Musings on Foreignness

Cliff’s out of town for work and we don’t like traveling separately. That might have me in a more introspective mood than usual. It won’t be outright maudlin, though. Pinky swear.

A fellow blogger, Ellie & the German, has a new post up titled Expattery. I’ve tried to reply to it about a dozen times today, but nothing I write seems correct. I’m not a big commenter by nature. Unless I’ve really got something to say, I usually talk myself out of it. Not important enough, not insightful enough, not enough there there. But something about her post really stuck with me and made me want to reach out. So here goes:

Continue reading Musings on Foreignness

WEBMU 2011 In Pictures

Thank you, thank you, thank you, to our illustrious hosts for a great weekend of culture, gastronomy, history, and — most importantly, in my book — general merriment. This was the 4th annual WEBMU event we’ve attended, and every year it’s such a pleasure to chat and laugh with those faces and voices we otherwise only get to read.

To everyone who couldn’t make it this year: here’s hoping next year works out for you. This was a blast.

WEBMU 2011 — Where?

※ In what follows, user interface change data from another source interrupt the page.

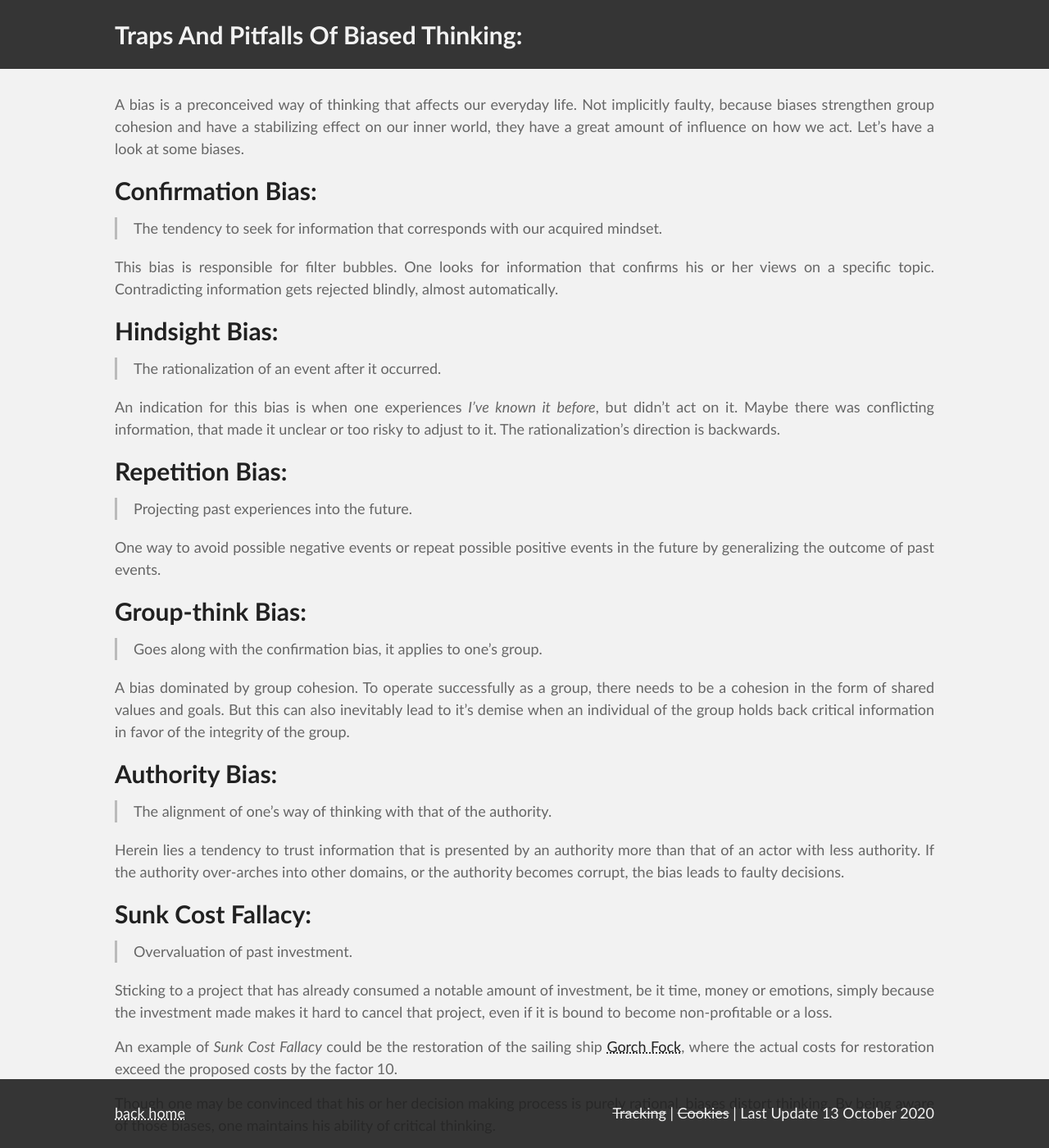
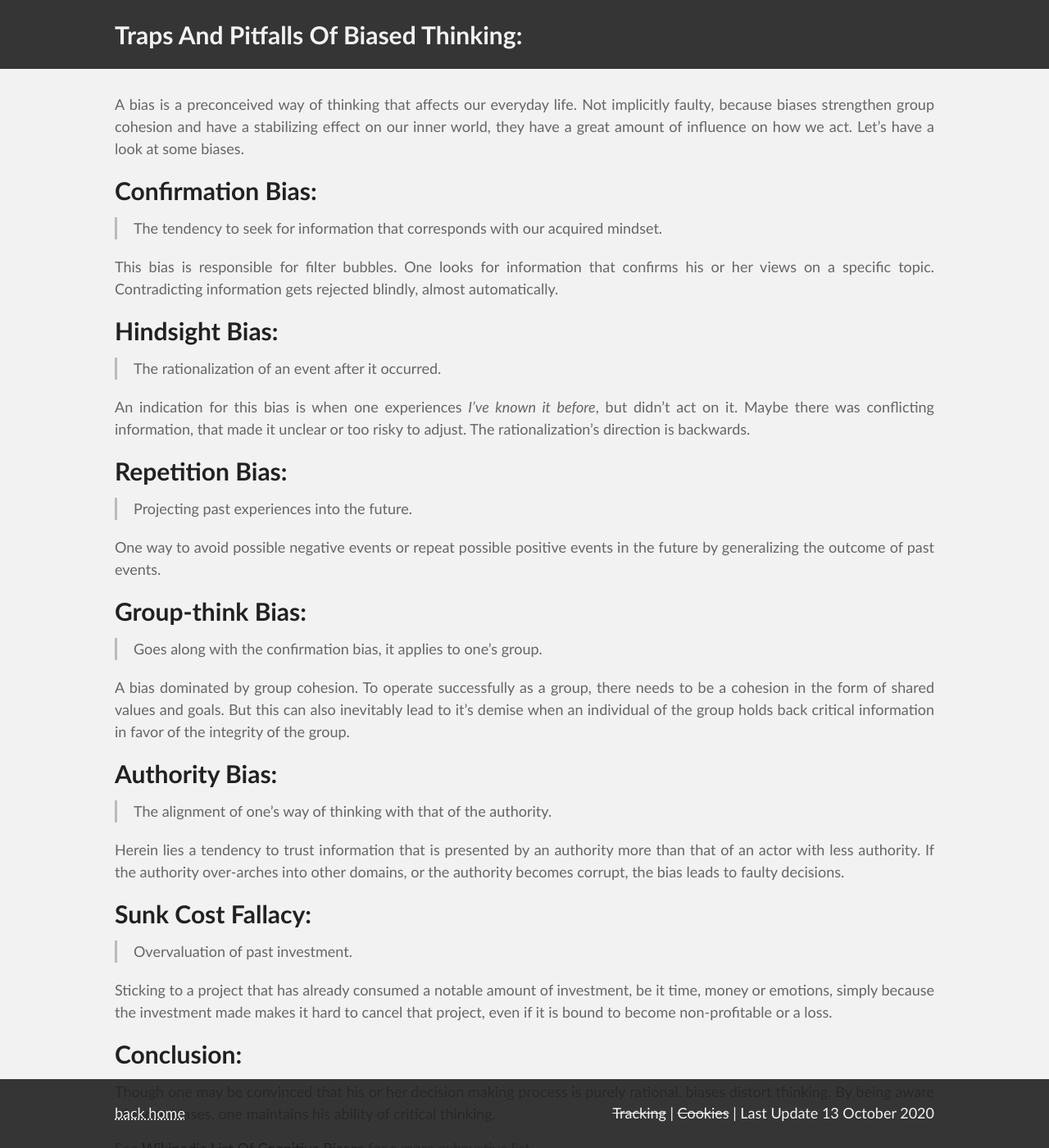
Before and after one commit to ZackDev/zackdev.github.io, a Jekyll site: the page built from pages/traps-and-pitfalls-of-biased-thinking.md, in a window 1280 px wide and 1400 px high. Shown: the whole window at 82% size. Built offline with Jekyll 4.4.1, drawn with Linux system fonts in a browser that asks for light colours.

Commit message:
updated content

```diff
--- a/pages/traps-and-pitfalls-of-biased-thinking.md
+++ b/pages/traps-and-pitfalls-of-biased-thinking.md
@@ -16,7 +16,7 @@ This bias is responsible for filter bubbles. One looks for information that conf
 # Hindsight Bias:
 > The rationalization of an event after it occurred.
 
-An indication for this bias is when one experiences *I've known it before*, but didn't act on it. Maybe there was conflicting information, that made it unclear or too risky to adjust to it. The rationalization's direction is backwards.
+An indication for this bias is when one experiences *I've known it before*, but didn't act on it. Maybe there was conflicting information, that made it unclear or too risky to adjust. The rationalization's direction is backwards.
 
 # Repetition Bias:
 > Projecting past experiences into the future.
@@ -38,8 +38,7 @@ Herein lies a tendency to trust information that is presented by an authority mo
 
 Sticking to a project that has already consumed a notable amount of investment, be it time, money or emotions, simply because the investment made makes it hard to cancel that project, even if it is bound to become non-profitable or a loss.
 
-An example of *Sunk Cost Fallacy* could be the restoration of the sailing ship [Gorch Fock](https://en.wikipedia.org/wiki/Gorch_Fock_(1958)), where the actual costs for restoration exceed the proposed costs by the factor 10.
-
+# Conclusion:
 Though one may be convinced that his or her decision making process is purely rational, biases distort thinking. By being aware of those biases, one maintains his ability of critical thinking.
 
 See [Wikipedia List Of Cognitive Biases](https://en.wikipedia.org/wiki/List_of_cognitive_biases) for a more exhaustive list.
```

So. The annual WEBMU — the Whiny Expatriate Blogger Meetup, a weekend of interacting the same people as usual, but IN PERSON, out from behind the relative safety of your keyboard and DSL line.

Where do you think we should have it this year?

Last year was Kleinkleckersdorf. Before that it was Hintertupfing and before that it was Pusemuckel. I’m totally open for Kaff or even jwd.

Scratching your head? These are all different regionalisms* for “the sticks,” “the boonies,” or a just a speck on the map. For the uninitiated: we typically hold the meetup in a city setting, not the German equivalent Mayberry RFD, for ease in public transportation and variety of side-trip activities.

The discussion is going on now at (look for the WEBMU 2011 forum, or see how 2010 or 2009 turned out). If you blog in English from your adopted home in Germany, come check out our bulletin board. It’s not open to the general public, but it is open to any English-language expatriate blogger in Germany. I personally screen all membership requests and will contact you via the email address you submit with your registration if I’m at all unclear as to your eligibility.

*Thank you so very much, CN Heidelberg, for calling my attention to this awesome site about regionalisms in German-speaking countries.

WEBMU 2010: Phase 1 Complete

The planning for our annual Whiny Expat Blogger Meetup (a.k.a. the Whiny Expat Blogger Unmissable Meetup) is coming along nicely. We have democratically decided to choose a venue for this year’s event before nailing down a weekend. The next step is to discuss amongst ourselves the pros and cons of meetup city candidates. This is all happening on our discussion board at — so if you’re an expatriate English-language blogger located in Germany,

  1. sign up on our board, and
  2. participate in the discussion and planning, and
  3. have fun putting faces and voices to the words you read on the screen once the meetup season is upon us.

Two administrative things to note:

  1. New user signups are processed manually by real people (of which I am one). Before approving your membership on the discussion board, we need to look at your blog and make a subjective snap decision whether you appear to be psychotic, robotic, or otherwise unacceptable. So you have to tell us your blog’s internet address. Also, you have to state your location in Germany. If something’s unclear in your membership request, I’ll email you about it. If you look like a robot or don’t respond to my emailed requests for clarification, you don’t get membership on the board. Just so you know.
  2. This second bit applies more to existing members. I am rolling out two enhancements to the code behind the polls on the board tomorrow, Sunday, April 11th, around noon.
    1. Poll results will show your username and how you voted. Note well: past polls will show your username and how you voted, too.
    2. You will be able to change your vote up until the poll closes.

    Why is this important? Sometimes your opinion or situation changes. Or you forget how you voted. Since polls were more or less anonymous, and changing your vote was impossible, these polls were less than ideal for event medium-sized group planning purposes.

Read you on the board, and see you later this year at WEBMU 2010!